Jesus Raising Lazarus

Jesus Raising Lazarus – iStock.com/traveler1116

You can see all the lectionary readings for the Fifth Sunday of Lent, Year A by clicking here. I have chosen to discuss only the Gospel reading.

This week’s Gospel lesson is a pretty famous one. Before Jesus rose from the dead, he brought another man back from the dead, his dear friend named Lazarus.

The first part of the story is a little puzzling. Jesus receives a message from Lazarus’ sisters, Martha and Mary, telling him his beloved friend is ill. Jesus hears it and said, “This illness does not lead to death; rather it is for God’s glory, so that the Son of God may be glorified through it.”  Continue reading

Lent 4, Year A: John 9:1-41: Jesus Heals a Man Born Blind

Jesus heals a man born blind (John 9), published 1877

Jesus Heals a Man Born Blind – Source: iStock.com/ZU_09

You can see all the lectionary readings for the Fourth Sunday of Lent, Year A by clicking here. I have chosen to discuss only the Gospel reading.

This week’s gospel lesson is about Jesus healing a blind man. The story starts out with Jesus out walking with his disciples. They saw the blind man and the followers asked Jesus why the man was born blind. There was a common belief at that time (and with some religious people today) that any illness or disability was punishment for sin. They asked if he was born blind because of his own sin or that of his parents. (Seems puzzling to me—how could he have sinned before he was even born?)

Jesus said it wasn’t sin.

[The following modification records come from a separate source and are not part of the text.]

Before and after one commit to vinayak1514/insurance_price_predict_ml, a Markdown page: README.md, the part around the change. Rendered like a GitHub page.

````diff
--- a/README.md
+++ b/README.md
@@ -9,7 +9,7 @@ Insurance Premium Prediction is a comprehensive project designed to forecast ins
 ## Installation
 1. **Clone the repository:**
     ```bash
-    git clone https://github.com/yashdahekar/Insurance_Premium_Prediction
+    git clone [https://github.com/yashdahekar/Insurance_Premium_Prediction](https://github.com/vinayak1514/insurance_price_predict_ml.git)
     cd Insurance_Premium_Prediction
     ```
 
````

He said he was born blind to show what great things God can do. Then he said, “While it is daytime, we must continue doing the work of the one who sent me. The night is coming, and no one can work at night. While I am in the world, I am the light of the world.” Continue reading